### WHAT IS REQUIRED
Go through the entries below. Copy each line in which "CONTRIBUTING" appears.

[Saved entries]

# # #

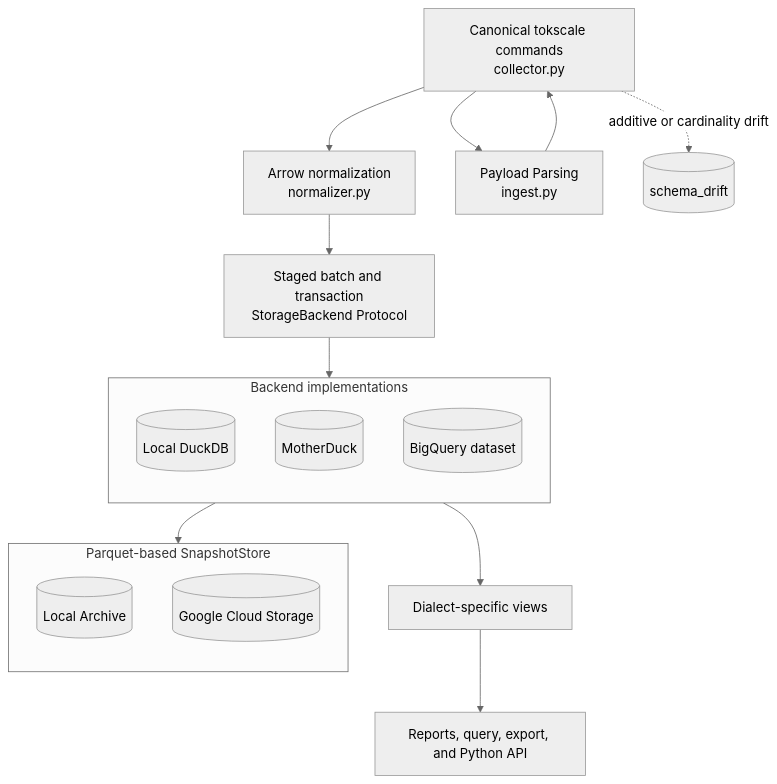
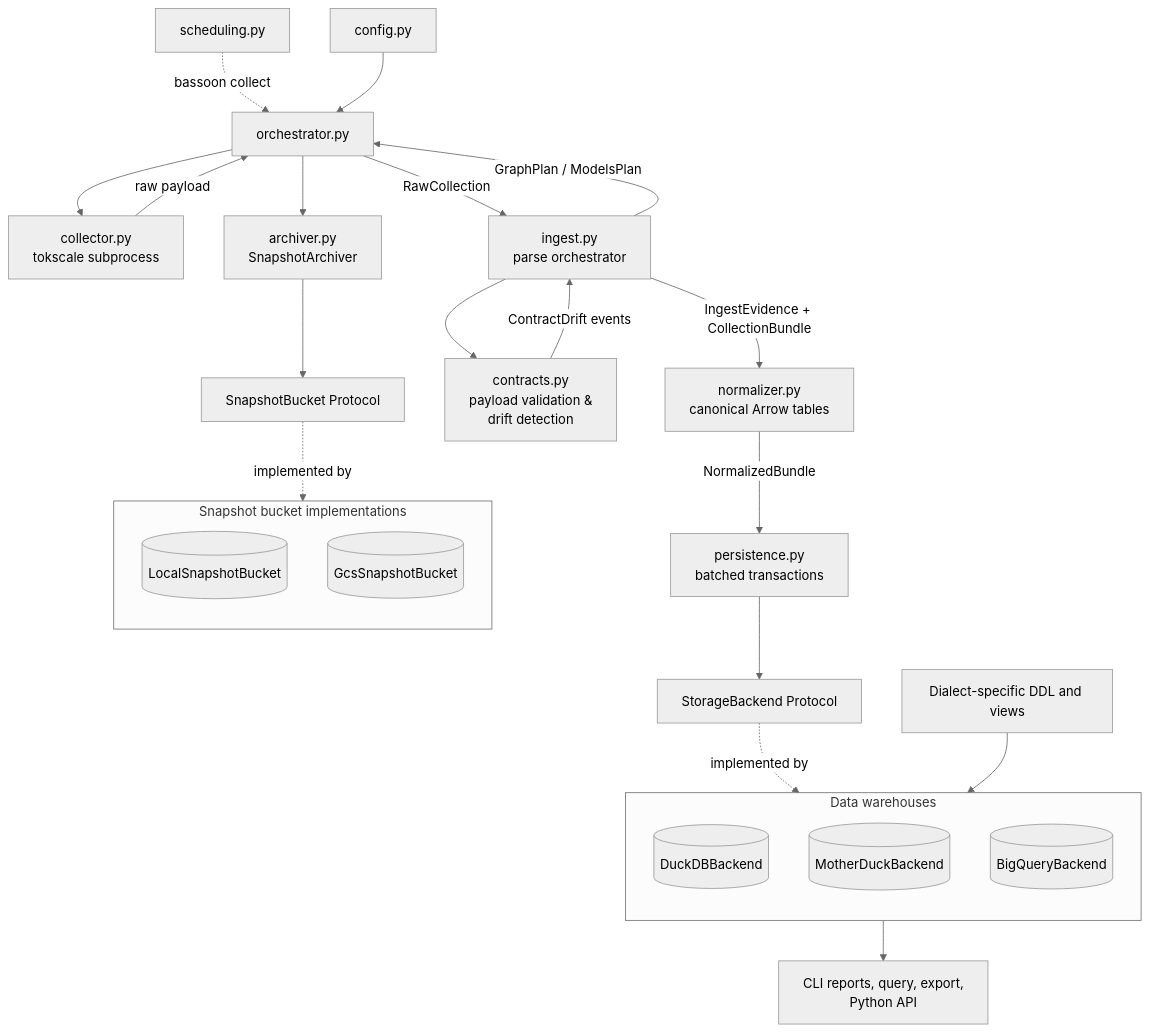
One commit to israelflores8789/usagebassoon changed the diagram in CONTRIBUTING.md. Above: the diagram before and after it, drawn with Mermaid (neutral theme). The commit also changed other lines of this file, not shown here.

````diff
--- a/CONTRIBUTING.md
+++ b/CONTRIBUTING.md
@@ -102,23 +125,39 @@
 ```mermaid
 flowchart TD
-    T[Canonical tokscale commands\ncollector.py] --> N[Arrow normalization\nnormalizer.py]
-    I[Payload Parsing\ningest.py] --> T
-    T --> I
-    T -. additive or cardinality drift .-> D[(schema_drift)]
-    N --> S[Staged batch and transaction\nStorageBackend Protocol]
-    S --> IMPLS
-    subgraph IMPLS[Backend implementations]
-        direction TD
-        LCK[(Local DuckDB)]
-        MDK[(MotherDuck)]
-        BQ[(BigQuery dataset)]
-    end
-    IMPLS --> W[Dialect-specific views]
-    W --> O[Reports, query, export, and Python API]
-    IMPLS --> SNP
-    subgraph SNP[Parquet-based SnapshotStore]
-      direction TD
-      LCL[(Local Archive)]
-      GCS[(Google Cloud Storage)]
-    end
+      SCH[scheduling.py] -. bassoon collect .-> ORCH[orchestrator.py]
+      CFG[config.py] --> ORCH
+
+      ORCH --> COL[collector.py<br/>tokscale subprocess]
+      COL -->|raw payload| ORCH
+      ORCH -->|RawCollection| ING[ingest.py<br/>parse orchestrator]
+
+      ING -->|GraphPlan / ModelsPlan| ORCH
+      ING -->|IngestEvidence + CollectionBundle| NORM[normalizer.py<br/>canonical Arrow tables]
+
+      ING --> CON[contracts.py<br/>payload validation &<br/>drift detection]
+      CON -->|ContractDrift events| ING
+
+      NORM -->|NormalizedBundle| PERSIST[persistence.py<br/>batched transactions]
+      PERSIST --> BACKEND[StorageBackend Protocol]
+
+      subgraph WAREHOUSE[Data warehouses]
+          direction TD
+          DUCK[(DuckDBBackend)]
+          MD[(MotherDuckBackend)]
+          BQ[(BigQueryBackend)]
+      end
+      BACKEND -. implemented by .-> WAREHOUSE
+      SQL[Dialect-specific DDL and views] --> WAREHOUSE
+
+      ORCH --> ARCH[archiver.py<br/>SnapshotArchiver]
+      ARCH --> BUCKET[SnapshotBucket Protocol]
+
+      subgraph BUCKETS[Snapshot bucket implementations]
+          direction TD
+          LOCAL[(LocalSnapshotBucket)]
+          GCS[(GcsSnapshotBucket)]
+      end
+      BUCKET -. implemented by .-> BUCKETS
+
+      WAREHOUSE --> OUT[CLI reports, query, export,<br/>Python API]
 ```
````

# # #

### TASK ANSWER
One commit to israelflores8789/usagebassoon changed the diagram in CONTRIBUTING.md. Above: the diagram before and after it, drawn with Mermaid (neutral theme). The commit also changed other lines of this file, not shown here.
--- a/CONTRIBUTING.md
+++ b/CONTRIBUTING.md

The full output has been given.